*What this task involves*
Everything in the listing below must be set down again exactly, apart from the pictures.

====================

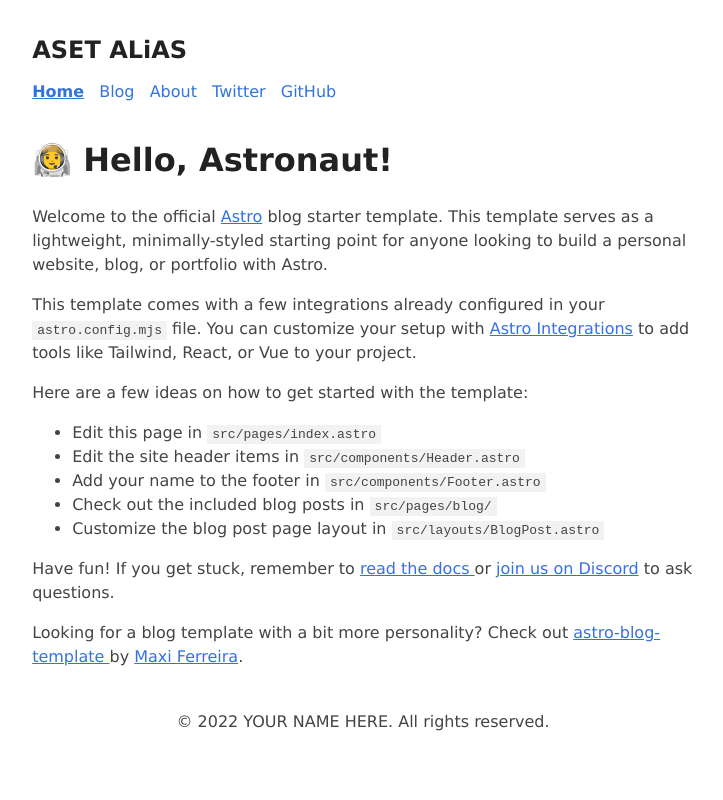
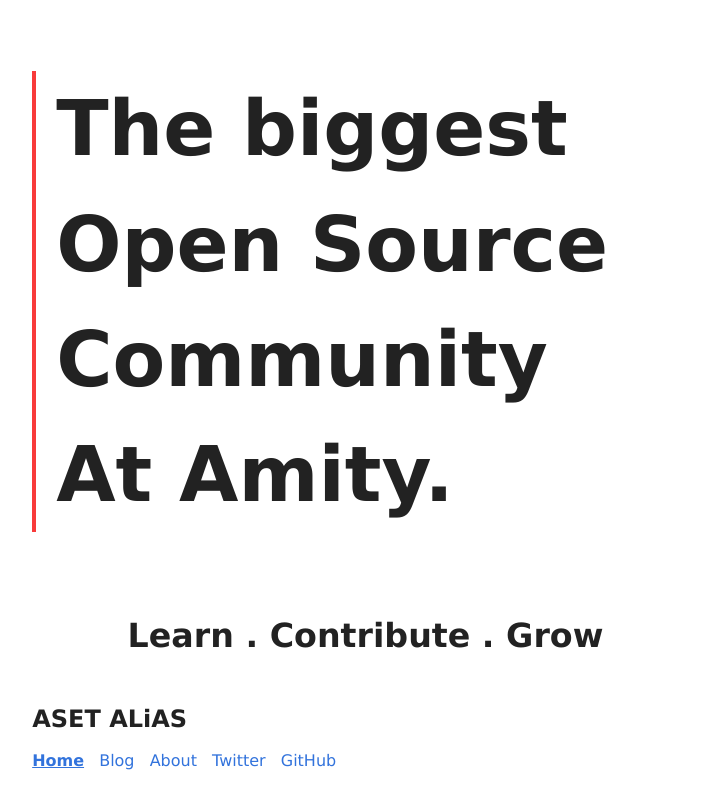
Before and after one commit to asetalias/asetalias.github.io, an Astro site: page / in a window 1280 px wide. Shown: the top 800 px of the page, without its empty margins (277-1000 px from the left). Built offline with nearby package versions, Linux system fonts and the light colour scheme; Astro itself is replaced by a stand-in of ours.

Commit message:
hero-section integrated with astro template

```diff
--- /dev/null
+++ b/src/components/HeroSection.tsx
@@ -0,0 +1,26 @@
+import type { NextPage } from 'next'
+import Head from 'next/head'
+import Image from 'next/image'
+import styles from '../styles/Home.module.css'
+
+const Home: NextPage = () => {
+  return (
+    <div className={styles.container}>
+{/* HERO SECTION */}
+      <div className={styles.heroWrapper}>
+      <div className={styles.hero}>
+        <h1>
+          The biggest<br></br>
+          Open Source Community <br></br>
+          At Amity.
+        </h1>
+        </div>
+        </div>
+      <div className={styles.subHero}>
+      <h2>Learn . Contribute . Grow</h2>
+      </div>
+      </div>
+  )
+}
+
+export default Home
--- a/src/pages/index.astro
+++ b/src/pages/index.astro
@@ -3,6 +3,7 @@ import BaseHead from "@/components/BaseHead.astro";
 import Header from "@/components/Header.astro";
 import Footer from "@/components/Footer.astro";
 import { SITE_TITLE, SITE_DESCRIPTION } from "@/config";
+import HeroSection from "@/components/HeroSection.tsx";
 ---
 
 <!DOCTYPE html>
@@ -11,6 +12,7 @@ import { SITE_TITLE, SITE_DESCRIPTION } from "@/config";
     <BaseHead title={SITE_TITLE} description={SITE_DESCRIPTION} />
   </head>
   <body>
+    <HeroSection/>
     <Header title={SITE_TITLE} />
     <main>
       <h1>🧑‍🚀 Hello, Astronaut!</h1>
--- /dev/null
+++ b/src/styles/Home.module.css
@@ -0,0 +1,28 @@
+.container {
+  display: flex;
+  flex-flow: column nowrap;
+  align-items: center;
+}
+
+.heroWrapper {
+  display: flex;
+  flex-flow: column nowrap;
+  align-items: center;
+}
+.hero {
+  padding: 0 0 0 0;
+}
+
+.hero h1 {
+  font-size: 6vw;
+  border-left: #f83a3a solid 4px;
+  padding: 0 0 0 20px;
+}
+
+.subHero {
+  padding: 0 0 0 5px;
+}
+
+.subHero h2 {
+  font-size: 2.6vw;
+}
```
Also changed, not shown: package.json (+7 -0 lines), 1 other file.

====================

*Your response*
Before and after one commit to asetalias/asetalias.github.io, an Astro site: page / in a window 1280 px wide. Shown: the top 800 px of the page, without its empty margins (277-1000 px from the left). Built offline with nearby package versions, Linux system fonts and the light colour scheme; Astro itself is replaced by a stand-in of ours.

Commit message:
hero-section integrated with astro template

```diff
--- /dev/null
+++ b/src/components/HeroSection.tsx
@@ -0,0 +1,26 @@
+import type { NextPage } from 'next'
+import Head from 'next/head'
+import Image from 'next/image'
+import styles from '../styles/Home.module.css'
+
+const Home: NextPage = () => {
+  return (
+    <div className={styles.container}>
+{/* HERO SECTION */}
+      <div className={styles.heroWrapper}>
+      <div className={styles.hero}>
+        <h1>
+          The biggest<br></br>
+          Open Source Community <br></br>
+          At Amity.
+        </h1>
+        </div>
+        </div>
+      <div className={styles.subHero}>
+      <h2>Learn . Contribute . Grow</h2>
+      </div>
+      </div>
+  )
+}
+
+export default Home
--- a/src/pages/index.astro
+++ b/src/pages/index.astro
@@ -3,6 +3,7 @@ import BaseHead from "@/components/BaseHead.astro";
 import Header from "@/components/Header.astro";
 import Footer from "@/components/Footer.astro";
 import { SITE_TITLE, SITE_DESCRIPTION } from "@/config";
+import HeroSection from "@/components/HeroSection.tsx";
 ---
 
 <!DOCTYPE html>
@@ -11,6 +12,7 @@ import { SITE_TITLE, SITE_DESCRIPTION } from "@/config";
     <BaseHead title={SITE_TITLE} description={SITE_DESCRIPTION} />
   </head>
   <body>
+    <HeroSection/>
     <Header title={SITE_TITLE} />
     <main>
       <h1>🧑‍🚀 Hello, Astronaut!</h1>
--- /dev/null
+++ b/src/styles/Home.module.css
@@ -0,0 +1,28 @@
+.container {
+  display: flex;
+  flex-flow: column nowrap;
+  align-items: center;
+}
+
+.heroWrapper {
+  display: flex;
+  flex-flow: column nowrap;
+  align-items: center;
+}
+.hero {
+  padding: 0 0 0 0;
+}
+
+.hero h1 {
+  font-size: 6vw;
+  border-left: #f83a3a solid 4px;
+  padding: 0 0 0 20px;
+}
+
+.subHero {
+  padding: 0 0 0 5px;
+}
+
+.subHero h2 {
+  font-size: 2.6vw;
+}
```
Also changed, not shown: package.json (+7 -0 lines), 1 other file.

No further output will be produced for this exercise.